### EXERCISE AIM
Line count for "bottom": state how many lines of the data below include it, and output nothing more.

Excerpts from a dataset
"""

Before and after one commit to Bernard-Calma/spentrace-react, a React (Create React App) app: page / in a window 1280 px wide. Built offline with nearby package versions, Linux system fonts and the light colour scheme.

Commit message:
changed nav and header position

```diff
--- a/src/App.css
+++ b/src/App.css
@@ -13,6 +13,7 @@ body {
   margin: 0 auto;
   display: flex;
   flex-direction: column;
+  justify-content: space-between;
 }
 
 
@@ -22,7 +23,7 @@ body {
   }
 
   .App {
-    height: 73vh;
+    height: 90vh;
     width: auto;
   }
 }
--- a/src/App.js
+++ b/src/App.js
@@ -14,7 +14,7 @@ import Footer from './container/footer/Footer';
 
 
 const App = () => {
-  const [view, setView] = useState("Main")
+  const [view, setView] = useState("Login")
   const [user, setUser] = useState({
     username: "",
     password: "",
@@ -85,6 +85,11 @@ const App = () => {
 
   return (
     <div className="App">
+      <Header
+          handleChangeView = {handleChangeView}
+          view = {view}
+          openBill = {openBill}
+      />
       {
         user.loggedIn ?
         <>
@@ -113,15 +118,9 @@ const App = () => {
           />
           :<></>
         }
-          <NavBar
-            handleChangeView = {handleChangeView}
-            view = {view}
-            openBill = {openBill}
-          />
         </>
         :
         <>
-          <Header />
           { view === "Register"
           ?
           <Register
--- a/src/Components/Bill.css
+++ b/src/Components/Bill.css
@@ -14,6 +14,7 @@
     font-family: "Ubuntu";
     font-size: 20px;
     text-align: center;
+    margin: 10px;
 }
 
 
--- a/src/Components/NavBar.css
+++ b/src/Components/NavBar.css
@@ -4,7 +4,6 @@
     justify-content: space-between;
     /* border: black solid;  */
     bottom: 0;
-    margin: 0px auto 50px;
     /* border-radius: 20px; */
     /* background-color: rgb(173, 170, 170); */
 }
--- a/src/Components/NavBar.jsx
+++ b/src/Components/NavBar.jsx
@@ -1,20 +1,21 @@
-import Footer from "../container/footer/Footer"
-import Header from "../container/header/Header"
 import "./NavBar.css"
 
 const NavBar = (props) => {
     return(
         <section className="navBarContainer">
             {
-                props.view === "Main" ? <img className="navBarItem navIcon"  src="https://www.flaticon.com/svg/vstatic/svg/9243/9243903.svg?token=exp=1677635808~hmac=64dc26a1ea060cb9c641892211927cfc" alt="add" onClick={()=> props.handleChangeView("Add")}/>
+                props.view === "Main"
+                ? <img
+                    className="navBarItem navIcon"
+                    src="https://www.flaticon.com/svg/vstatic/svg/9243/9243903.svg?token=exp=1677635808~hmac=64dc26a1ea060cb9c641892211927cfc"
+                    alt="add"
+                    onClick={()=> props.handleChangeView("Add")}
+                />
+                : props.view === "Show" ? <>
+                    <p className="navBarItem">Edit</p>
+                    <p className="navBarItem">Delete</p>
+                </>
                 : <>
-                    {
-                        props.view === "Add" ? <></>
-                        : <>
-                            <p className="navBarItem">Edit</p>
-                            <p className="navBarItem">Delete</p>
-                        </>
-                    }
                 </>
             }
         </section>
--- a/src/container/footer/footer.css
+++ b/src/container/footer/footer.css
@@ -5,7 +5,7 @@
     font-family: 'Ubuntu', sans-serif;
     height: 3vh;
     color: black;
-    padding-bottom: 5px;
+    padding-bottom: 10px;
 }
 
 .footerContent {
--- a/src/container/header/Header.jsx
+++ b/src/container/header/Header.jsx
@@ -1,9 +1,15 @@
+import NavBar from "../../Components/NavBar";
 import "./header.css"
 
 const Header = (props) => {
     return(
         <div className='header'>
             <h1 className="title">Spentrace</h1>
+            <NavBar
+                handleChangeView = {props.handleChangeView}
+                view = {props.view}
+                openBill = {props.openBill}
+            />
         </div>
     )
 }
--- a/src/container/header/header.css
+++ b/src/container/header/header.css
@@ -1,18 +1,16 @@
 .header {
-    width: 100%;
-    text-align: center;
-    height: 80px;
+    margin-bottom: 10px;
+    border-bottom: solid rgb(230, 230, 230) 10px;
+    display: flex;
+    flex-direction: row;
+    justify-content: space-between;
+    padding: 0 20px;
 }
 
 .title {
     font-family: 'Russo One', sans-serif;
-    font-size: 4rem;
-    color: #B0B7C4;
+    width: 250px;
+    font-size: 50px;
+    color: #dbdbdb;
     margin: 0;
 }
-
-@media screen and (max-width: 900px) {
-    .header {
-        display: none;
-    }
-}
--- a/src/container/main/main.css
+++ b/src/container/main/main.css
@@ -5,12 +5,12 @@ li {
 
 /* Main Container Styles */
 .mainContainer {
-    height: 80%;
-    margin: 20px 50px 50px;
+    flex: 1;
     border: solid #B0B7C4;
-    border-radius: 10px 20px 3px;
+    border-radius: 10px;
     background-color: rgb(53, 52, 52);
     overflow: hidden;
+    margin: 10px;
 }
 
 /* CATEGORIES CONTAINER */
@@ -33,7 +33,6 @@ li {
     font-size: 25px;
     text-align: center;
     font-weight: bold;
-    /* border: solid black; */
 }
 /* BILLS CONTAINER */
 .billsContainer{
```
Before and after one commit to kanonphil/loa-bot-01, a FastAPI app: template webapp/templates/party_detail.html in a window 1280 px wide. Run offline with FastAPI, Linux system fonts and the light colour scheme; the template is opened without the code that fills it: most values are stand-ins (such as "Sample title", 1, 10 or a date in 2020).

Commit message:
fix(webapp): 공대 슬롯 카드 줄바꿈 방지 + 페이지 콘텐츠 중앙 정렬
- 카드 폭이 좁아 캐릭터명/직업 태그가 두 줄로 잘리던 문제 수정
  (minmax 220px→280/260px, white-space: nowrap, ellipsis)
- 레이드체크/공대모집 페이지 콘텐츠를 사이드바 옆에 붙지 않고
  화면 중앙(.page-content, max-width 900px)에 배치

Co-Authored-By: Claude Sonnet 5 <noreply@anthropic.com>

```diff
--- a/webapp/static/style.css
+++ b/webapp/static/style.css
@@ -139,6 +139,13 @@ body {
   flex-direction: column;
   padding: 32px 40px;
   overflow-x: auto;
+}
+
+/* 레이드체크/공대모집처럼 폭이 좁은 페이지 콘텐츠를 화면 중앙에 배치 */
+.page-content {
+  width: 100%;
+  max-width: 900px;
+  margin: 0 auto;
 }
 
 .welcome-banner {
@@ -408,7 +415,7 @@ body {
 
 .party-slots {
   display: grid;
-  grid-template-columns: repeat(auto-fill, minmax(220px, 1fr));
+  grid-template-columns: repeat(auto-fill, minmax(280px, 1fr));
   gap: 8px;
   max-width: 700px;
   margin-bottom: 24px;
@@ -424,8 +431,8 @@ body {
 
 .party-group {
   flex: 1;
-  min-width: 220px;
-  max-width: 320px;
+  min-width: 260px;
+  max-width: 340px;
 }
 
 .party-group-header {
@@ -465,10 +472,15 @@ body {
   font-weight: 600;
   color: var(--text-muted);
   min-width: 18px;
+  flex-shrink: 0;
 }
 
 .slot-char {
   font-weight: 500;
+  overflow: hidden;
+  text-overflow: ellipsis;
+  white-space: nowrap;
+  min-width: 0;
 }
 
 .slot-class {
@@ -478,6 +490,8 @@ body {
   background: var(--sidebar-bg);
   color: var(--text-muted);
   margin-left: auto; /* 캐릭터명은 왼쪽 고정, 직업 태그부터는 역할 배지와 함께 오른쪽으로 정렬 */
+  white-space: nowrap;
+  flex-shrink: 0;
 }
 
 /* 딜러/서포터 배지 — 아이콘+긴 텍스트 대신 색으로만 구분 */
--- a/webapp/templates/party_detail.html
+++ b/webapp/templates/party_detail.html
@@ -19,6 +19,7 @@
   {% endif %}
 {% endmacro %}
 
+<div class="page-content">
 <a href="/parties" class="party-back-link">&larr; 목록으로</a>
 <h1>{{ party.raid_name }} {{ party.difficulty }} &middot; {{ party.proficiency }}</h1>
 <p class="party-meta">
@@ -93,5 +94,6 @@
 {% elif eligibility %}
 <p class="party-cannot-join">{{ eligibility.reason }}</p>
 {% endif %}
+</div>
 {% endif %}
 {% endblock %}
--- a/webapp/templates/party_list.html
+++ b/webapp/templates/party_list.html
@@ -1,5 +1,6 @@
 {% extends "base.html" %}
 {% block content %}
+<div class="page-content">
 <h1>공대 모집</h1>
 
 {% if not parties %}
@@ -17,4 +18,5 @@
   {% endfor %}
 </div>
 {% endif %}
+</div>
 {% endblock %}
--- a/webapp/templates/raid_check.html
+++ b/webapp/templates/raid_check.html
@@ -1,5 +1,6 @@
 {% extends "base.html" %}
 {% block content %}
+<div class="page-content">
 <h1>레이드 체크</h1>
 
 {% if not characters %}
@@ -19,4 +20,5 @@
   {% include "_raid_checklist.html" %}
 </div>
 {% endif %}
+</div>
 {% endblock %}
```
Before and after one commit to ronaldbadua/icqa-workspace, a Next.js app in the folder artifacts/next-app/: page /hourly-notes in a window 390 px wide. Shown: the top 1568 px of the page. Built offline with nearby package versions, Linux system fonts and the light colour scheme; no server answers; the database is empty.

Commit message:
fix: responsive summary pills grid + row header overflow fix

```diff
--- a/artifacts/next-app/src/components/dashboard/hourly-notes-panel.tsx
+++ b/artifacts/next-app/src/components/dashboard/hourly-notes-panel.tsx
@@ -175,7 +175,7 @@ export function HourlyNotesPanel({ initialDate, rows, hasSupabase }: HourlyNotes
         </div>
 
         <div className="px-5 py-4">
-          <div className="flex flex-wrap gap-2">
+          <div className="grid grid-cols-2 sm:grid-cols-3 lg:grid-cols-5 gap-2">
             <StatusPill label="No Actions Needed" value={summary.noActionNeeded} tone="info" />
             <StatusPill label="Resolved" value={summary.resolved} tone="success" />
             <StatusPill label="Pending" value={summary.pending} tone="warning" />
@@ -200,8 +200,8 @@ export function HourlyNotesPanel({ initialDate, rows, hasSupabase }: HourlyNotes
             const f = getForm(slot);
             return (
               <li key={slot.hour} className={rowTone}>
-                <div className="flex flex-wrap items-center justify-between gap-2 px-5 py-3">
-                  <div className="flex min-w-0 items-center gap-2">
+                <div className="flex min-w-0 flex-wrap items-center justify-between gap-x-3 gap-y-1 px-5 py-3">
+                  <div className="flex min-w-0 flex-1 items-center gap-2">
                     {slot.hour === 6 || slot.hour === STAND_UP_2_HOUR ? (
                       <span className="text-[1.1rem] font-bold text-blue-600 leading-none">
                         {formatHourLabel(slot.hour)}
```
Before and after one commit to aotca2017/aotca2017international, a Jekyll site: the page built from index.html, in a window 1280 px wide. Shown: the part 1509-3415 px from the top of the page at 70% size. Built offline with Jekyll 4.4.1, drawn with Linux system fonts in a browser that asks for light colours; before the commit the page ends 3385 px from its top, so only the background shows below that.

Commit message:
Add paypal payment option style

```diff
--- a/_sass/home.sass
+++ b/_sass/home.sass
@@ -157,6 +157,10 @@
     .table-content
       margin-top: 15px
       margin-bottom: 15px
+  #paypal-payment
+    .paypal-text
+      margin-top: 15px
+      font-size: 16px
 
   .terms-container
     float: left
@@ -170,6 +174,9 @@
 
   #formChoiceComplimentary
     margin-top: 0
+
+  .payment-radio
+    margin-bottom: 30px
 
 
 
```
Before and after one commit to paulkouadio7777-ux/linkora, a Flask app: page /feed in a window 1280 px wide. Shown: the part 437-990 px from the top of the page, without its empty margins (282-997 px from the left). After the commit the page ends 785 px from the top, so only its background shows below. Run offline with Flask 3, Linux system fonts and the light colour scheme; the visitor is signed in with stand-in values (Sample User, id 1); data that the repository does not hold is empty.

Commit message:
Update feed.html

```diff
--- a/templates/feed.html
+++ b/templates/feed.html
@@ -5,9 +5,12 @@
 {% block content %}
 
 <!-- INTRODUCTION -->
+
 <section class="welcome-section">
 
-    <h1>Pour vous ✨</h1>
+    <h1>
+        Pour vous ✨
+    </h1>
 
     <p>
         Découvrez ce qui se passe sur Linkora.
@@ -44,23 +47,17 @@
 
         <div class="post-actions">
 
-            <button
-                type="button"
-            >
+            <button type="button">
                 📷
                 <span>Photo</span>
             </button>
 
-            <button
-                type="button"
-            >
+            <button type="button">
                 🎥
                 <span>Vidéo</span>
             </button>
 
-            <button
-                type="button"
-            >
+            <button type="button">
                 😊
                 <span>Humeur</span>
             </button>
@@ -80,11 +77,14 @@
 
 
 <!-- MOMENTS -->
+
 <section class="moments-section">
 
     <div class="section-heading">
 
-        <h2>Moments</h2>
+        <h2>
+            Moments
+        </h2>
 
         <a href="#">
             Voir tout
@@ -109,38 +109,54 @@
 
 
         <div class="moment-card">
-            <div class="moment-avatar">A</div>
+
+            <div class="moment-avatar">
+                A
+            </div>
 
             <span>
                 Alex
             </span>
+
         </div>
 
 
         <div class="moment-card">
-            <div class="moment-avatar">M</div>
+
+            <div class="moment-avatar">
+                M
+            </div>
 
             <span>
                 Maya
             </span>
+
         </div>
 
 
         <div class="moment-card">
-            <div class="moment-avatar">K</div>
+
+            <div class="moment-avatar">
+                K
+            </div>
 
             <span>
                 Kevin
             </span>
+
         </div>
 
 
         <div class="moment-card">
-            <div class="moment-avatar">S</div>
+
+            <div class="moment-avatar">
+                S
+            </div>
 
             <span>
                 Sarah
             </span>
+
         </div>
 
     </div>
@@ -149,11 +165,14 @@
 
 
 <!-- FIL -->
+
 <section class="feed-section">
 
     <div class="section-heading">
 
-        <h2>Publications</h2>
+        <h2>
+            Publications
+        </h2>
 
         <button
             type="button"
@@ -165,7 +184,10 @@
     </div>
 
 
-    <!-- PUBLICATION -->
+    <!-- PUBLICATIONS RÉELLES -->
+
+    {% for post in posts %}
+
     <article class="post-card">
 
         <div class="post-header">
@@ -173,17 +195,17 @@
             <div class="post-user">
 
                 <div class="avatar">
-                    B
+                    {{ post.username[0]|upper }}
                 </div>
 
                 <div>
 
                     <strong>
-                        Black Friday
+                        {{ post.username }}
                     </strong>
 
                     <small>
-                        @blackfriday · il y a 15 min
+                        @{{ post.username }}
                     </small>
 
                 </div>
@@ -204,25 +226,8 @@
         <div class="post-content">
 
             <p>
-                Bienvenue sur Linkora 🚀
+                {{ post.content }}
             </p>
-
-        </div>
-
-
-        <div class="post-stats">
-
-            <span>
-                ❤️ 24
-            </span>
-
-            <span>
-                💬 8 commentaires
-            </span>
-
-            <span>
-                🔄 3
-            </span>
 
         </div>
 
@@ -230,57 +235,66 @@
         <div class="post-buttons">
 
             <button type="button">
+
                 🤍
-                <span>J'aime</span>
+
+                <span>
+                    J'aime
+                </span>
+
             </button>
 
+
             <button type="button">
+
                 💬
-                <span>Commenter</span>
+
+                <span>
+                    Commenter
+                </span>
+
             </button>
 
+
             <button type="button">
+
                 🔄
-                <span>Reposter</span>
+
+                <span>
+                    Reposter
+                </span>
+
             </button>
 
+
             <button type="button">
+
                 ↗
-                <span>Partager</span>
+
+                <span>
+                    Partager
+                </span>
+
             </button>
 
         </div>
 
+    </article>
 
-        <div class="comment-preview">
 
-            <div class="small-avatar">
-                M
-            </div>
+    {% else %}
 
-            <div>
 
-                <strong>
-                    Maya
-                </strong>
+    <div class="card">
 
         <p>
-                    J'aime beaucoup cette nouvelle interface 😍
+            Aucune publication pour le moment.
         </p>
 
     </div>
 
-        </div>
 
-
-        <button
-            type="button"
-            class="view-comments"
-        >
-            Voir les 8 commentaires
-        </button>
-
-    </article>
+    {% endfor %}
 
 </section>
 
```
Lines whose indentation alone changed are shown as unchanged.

"""

### SOLUTION FOR THIS PROBLEM
8